WHAT THE EXERCISE ASKS - Only the pictures are to be left out; the listing itself is repeated exactly.

DATA EXTRACT -

.....

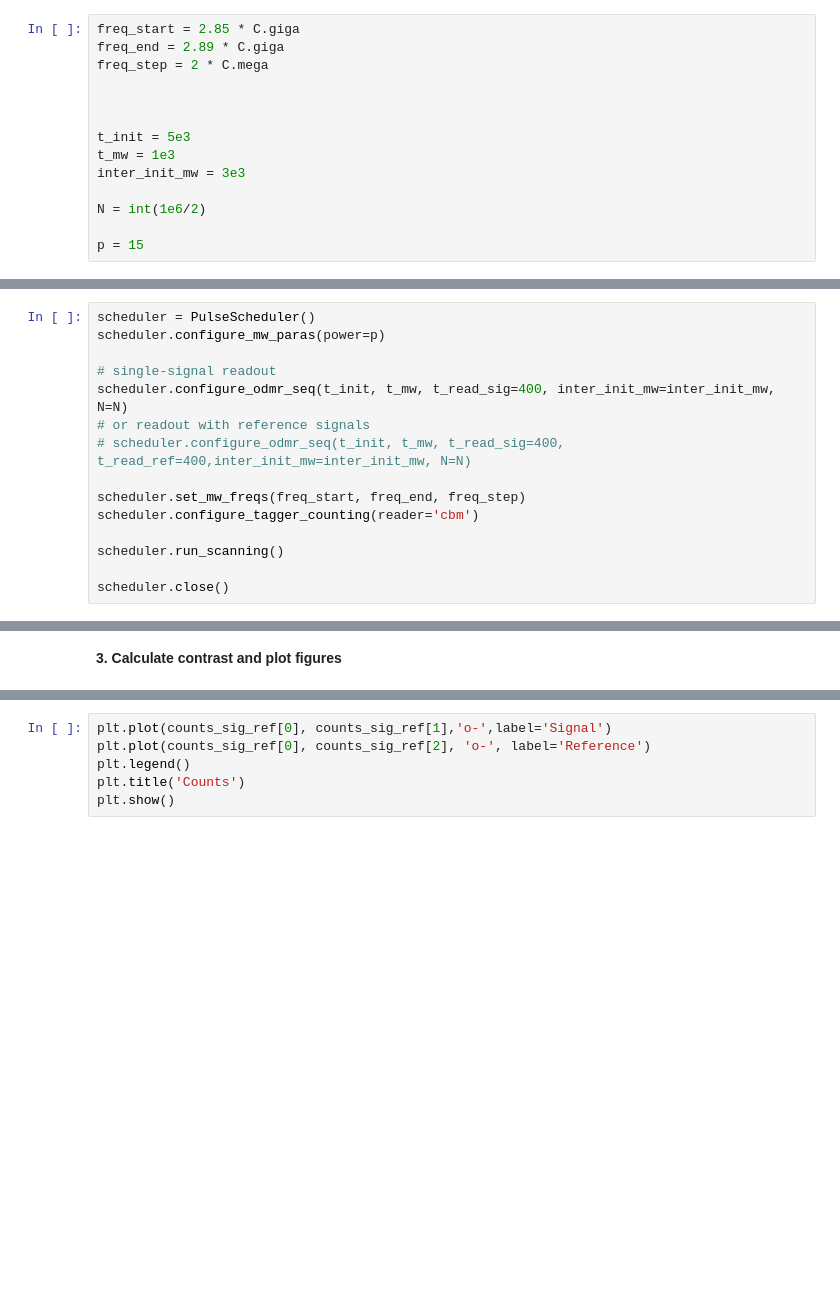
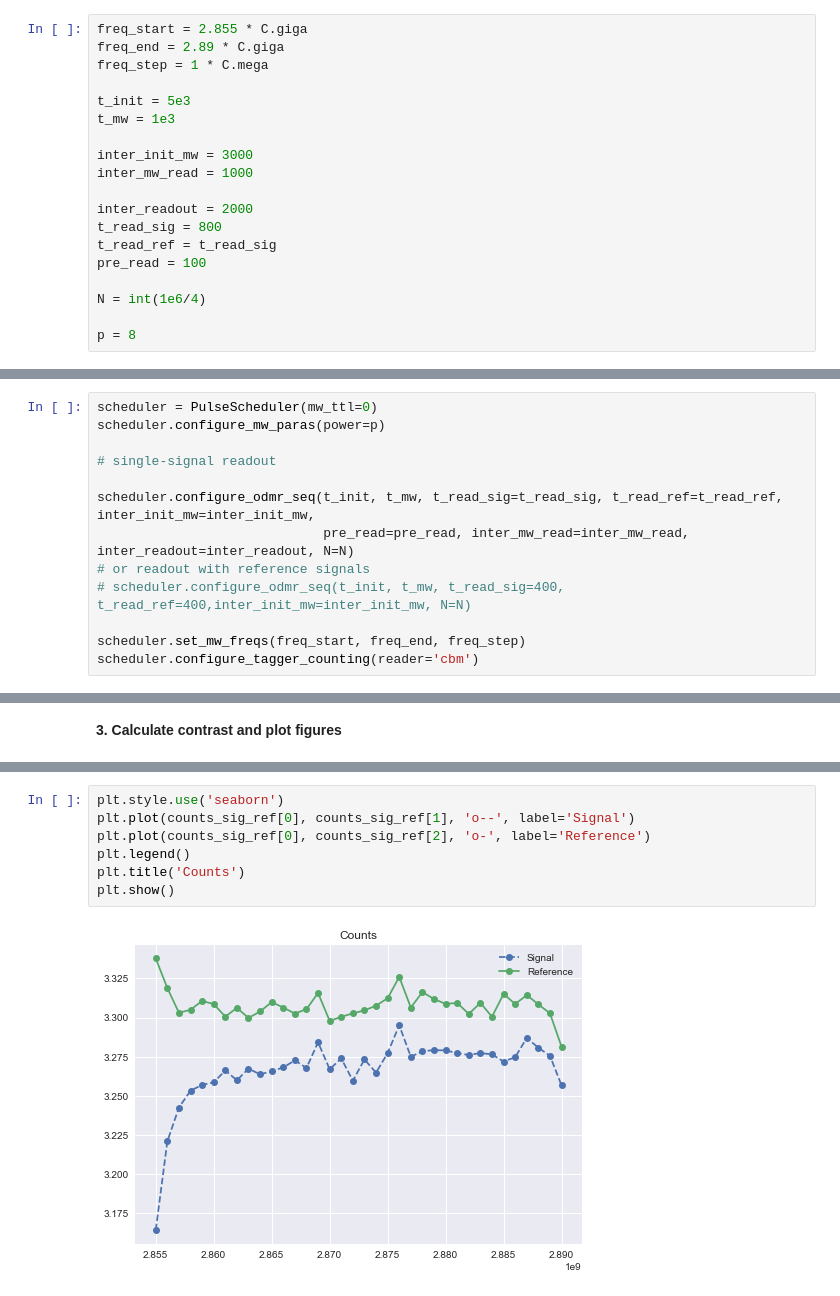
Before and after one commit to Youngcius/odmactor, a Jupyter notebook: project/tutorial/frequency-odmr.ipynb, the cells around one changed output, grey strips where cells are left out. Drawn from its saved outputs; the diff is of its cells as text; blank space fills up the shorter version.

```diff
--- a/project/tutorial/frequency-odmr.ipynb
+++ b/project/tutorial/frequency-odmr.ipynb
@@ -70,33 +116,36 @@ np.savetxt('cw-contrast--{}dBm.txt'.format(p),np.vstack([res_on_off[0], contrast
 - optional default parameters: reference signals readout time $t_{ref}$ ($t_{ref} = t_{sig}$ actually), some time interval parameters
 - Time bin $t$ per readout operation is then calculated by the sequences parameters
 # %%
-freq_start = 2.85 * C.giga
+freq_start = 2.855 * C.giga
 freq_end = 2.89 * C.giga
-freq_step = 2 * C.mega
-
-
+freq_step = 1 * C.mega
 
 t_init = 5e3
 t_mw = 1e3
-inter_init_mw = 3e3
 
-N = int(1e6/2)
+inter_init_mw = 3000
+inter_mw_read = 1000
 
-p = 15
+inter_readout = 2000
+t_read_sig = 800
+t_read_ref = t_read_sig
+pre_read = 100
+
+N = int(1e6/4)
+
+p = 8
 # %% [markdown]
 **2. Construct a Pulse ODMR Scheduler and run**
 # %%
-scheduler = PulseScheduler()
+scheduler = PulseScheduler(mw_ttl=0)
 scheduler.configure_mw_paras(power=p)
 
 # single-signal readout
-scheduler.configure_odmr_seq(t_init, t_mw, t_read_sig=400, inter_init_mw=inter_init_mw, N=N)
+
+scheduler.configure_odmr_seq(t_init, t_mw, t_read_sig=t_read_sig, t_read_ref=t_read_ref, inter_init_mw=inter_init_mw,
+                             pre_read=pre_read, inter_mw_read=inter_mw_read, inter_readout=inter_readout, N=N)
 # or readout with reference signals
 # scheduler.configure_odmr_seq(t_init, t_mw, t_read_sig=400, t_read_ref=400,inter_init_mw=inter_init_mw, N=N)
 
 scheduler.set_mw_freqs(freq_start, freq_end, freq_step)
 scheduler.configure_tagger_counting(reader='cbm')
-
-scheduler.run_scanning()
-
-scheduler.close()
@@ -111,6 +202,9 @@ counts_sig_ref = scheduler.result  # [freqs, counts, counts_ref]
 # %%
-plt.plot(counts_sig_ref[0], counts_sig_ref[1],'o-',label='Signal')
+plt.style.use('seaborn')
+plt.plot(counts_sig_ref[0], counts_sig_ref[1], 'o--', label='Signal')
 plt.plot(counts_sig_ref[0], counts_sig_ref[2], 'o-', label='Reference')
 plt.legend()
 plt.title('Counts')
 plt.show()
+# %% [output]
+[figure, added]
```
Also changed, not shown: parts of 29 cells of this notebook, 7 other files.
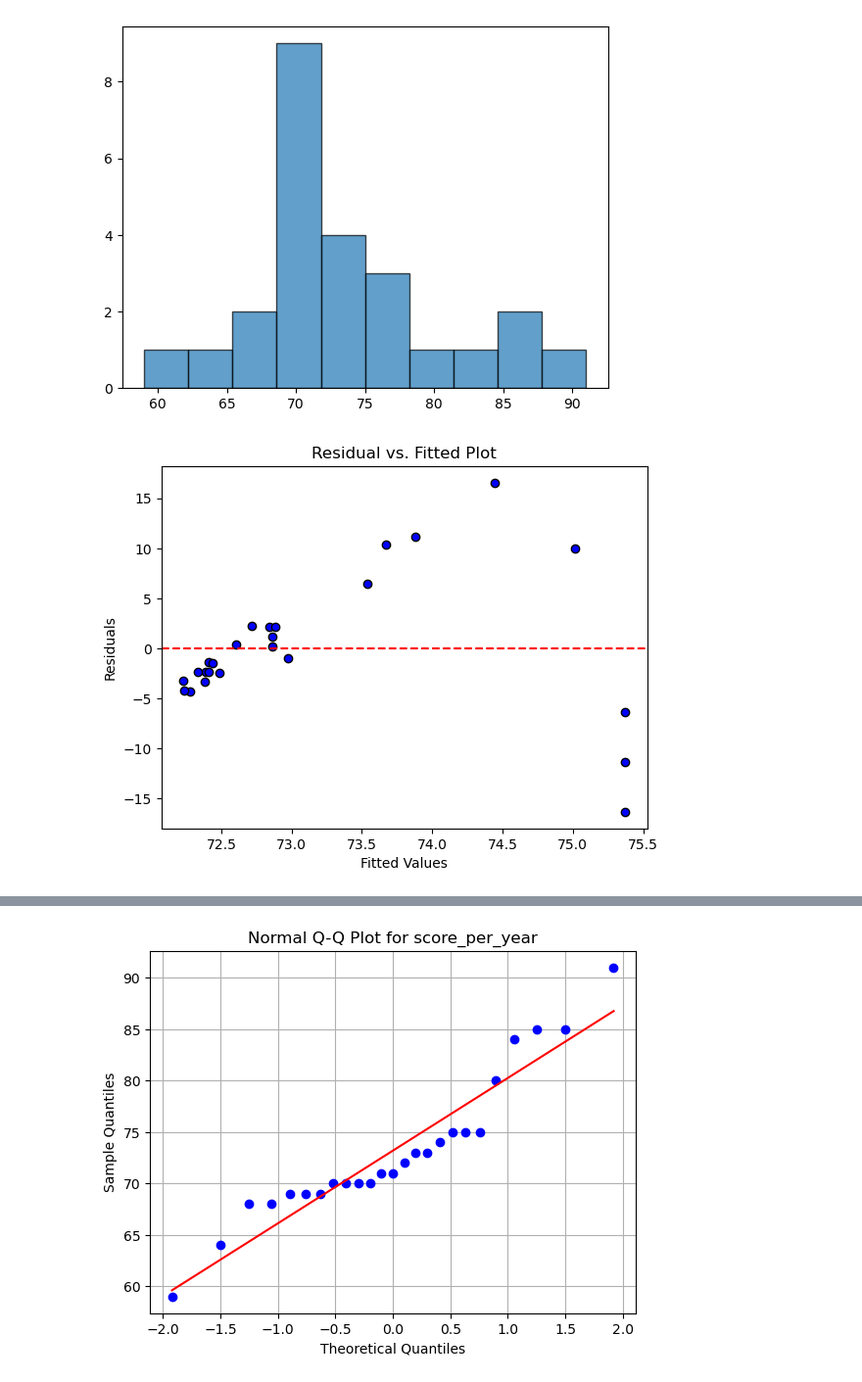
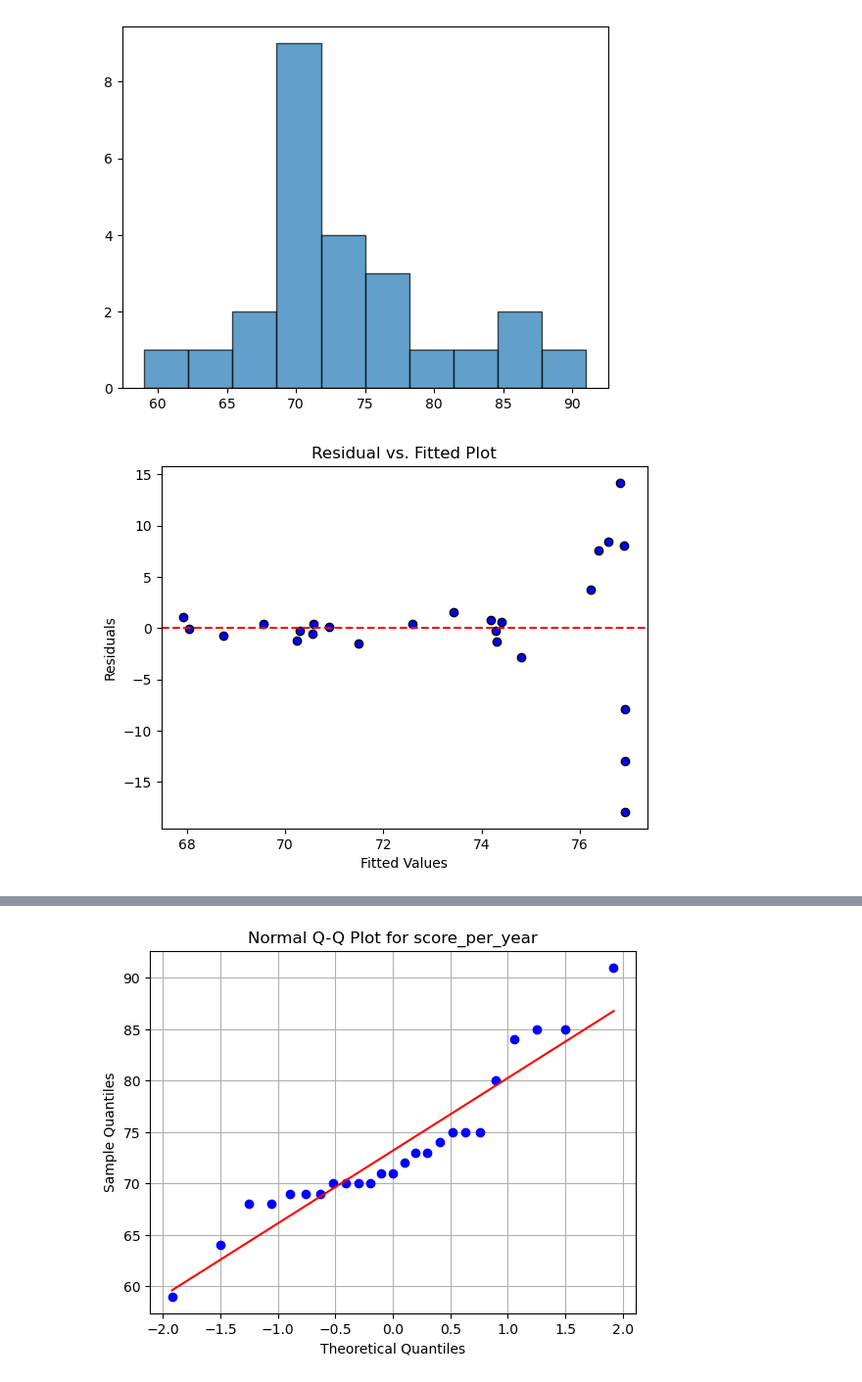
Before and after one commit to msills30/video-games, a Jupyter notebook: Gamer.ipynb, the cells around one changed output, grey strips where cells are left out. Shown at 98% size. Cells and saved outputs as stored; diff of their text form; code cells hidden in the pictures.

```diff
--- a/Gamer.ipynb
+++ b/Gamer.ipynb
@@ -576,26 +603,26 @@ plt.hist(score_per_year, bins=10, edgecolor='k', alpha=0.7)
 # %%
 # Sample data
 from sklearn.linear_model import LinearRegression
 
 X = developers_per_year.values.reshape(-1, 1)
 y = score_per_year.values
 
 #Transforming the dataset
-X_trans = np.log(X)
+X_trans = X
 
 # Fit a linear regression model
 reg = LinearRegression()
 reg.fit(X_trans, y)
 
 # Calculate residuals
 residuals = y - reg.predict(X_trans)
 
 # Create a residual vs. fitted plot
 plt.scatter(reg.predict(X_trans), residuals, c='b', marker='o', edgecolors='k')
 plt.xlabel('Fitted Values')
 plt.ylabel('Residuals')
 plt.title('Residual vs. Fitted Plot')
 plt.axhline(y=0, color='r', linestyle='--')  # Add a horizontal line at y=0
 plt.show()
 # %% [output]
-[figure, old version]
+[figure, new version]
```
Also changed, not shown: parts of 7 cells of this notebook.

.....

RESPONSE AREA -
Before and after one commit to Youngcius/odmactor, a Jupyter notebook: project/tutorial/frequency-odmr.ipynb, the cells around one changed output, grey strips where cells are left out. Drawn from its saved outputs; the diff is of its cells as text; blank space fills up the shorter version.

```diff
--- a/project/tutorial/frequency-odmr.ipynb
+++ b/project/tutorial/frequency-odmr.ipynb
@@ -70,33 +116,36 @@ np.savetxt('cw-contrast--{}dBm.txt'.format(p),np.vstack([res_on_off[0], contrast
 - optional default parameters: reference signals readout time $t_{ref}$ ($t_{ref} = t_{sig}$ actually), some time interval parameters
 - Time bin $t$ per readout operation is then calculated by the sequences parameters
 # %%
-freq_start = 2.85 * C.giga
+freq_start = 2.855 * C.giga
 freq_end = 2.89 * C.giga
-freq_step = 2 * C.mega
-
-
+freq_step = 1 * C.mega
 
 t_init = 5e3
 t_mw = 1e3
-inter_init_mw = 3e3
 
-N = int(1e6/2)
+inter_init_mw = 3000
+inter_mw_read = 1000
 
-p = 15
+inter_readout = 2000
+t_read_sig = 800
+t_read_ref = t_read_sig
+pre_read = 100
+
+N = int(1e6/4)
+
+p = 8
 # %% [markdown]
 **2. Construct a Pulse ODMR Scheduler and run**
 # %%
-scheduler = PulseScheduler()
+scheduler = PulseScheduler(mw_ttl=0)
 scheduler.configure_mw_paras(power=p)
 
 # single-signal readout
-scheduler.configure_odmr_seq(t_init, t_mw, t_read_sig=400, inter_init_mw=inter_init_mw, N=N)
+
+scheduler.configure_odmr_seq(t_init, t_mw, t_read_sig=t_read_sig, t_read_ref=t_read_ref, inter_init_mw=inter_init_mw,
+                             pre_read=pre_read, inter_mw_read=inter_mw_read, inter_readout=inter_readout, N=N)
 # or readout with reference signals
 # scheduler.configure_odmr_seq(t_init, t_mw, t_read_sig=400, t_read_ref=400,inter_init_mw=inter_init_mw, N=N)
 
 scheduler.set_mw_freqs(freq_start, freq_end, freq_step)
 scheduler.configure_tagger_counting(reader='cbm')
-
-scheduler.run_scanning()
-
-scheduler.close()
@@ -111,6 +202,9 @@ counts_sig_ref = scheduler.result  # [freqs, counts, counts_ref]
 # %%
-plt.plot(counts_sig_ref[0], counts_sig_ref[1],'o-',label='Signal')
+plt.style.use('seaborn')
+plt.plot(counts_sig_ref[0], counts_sig_ref[1], 'o--', label='Signal')
 plt.plot(counts_sig_ref[0], counts_sig_ref[2], 'o-', label='Reference')
 plt.legend()
 plt.title('Counts')
 plt.show()
+# %% [output]
+[figure, added]
```
Also changed, not shown: parts of 29 cells of this notebook, 7 other files.
Before and after one commit to msills30/video-games, a Jupyter notebook: Gamer.ipynb, the cells around one changed output, grey strips where cells are left out. Shown at 98% size. Cells and saved outputs as stored; diff of their text form; code cells hidden in the pictures.

```diff
--- a/Gamer.ipynb
+++ b/Gamer.ipynb
@@ -576,26 +603,26 @@ plt.hist(score_per_year, bins=10, edgecolor='k', alpha=0.7)
 # %%
 # Sample data
 from sklearn.linear_model import LinearRegression
 
 X = developers_per_year.values.reshape(-1, 1)
 y = score_per_year.values
 
 #Transforming the dataset
-X_trans = np.log(X)
+X_trans = X
 
 # Fit a linear regression model
 reg = LinearRegression()
 reg.fit(X_trans, y)
 
 # Calculate residuals
 residuals = y - reg.predict(X_trans)
 
 # Create a residual vs. fitted plot
 plt.scatter(reg.predict(X_trans), residuals, c='b', marker='o', edgecolors='k')
 plt.xlabel('Fitted Values')
 plt.ylabel('Residuals')
 plt.title('Residual vs. Fitted Plot')
 plt.axhline(y=0, color='r', linestyle='--')  # Add a horizontal line at y=0
 plt.show()
 # %% [output]
-[figure, old version]
+[figure, new version]
```
Also changed, not shown: parts of 7 cells of this notebook.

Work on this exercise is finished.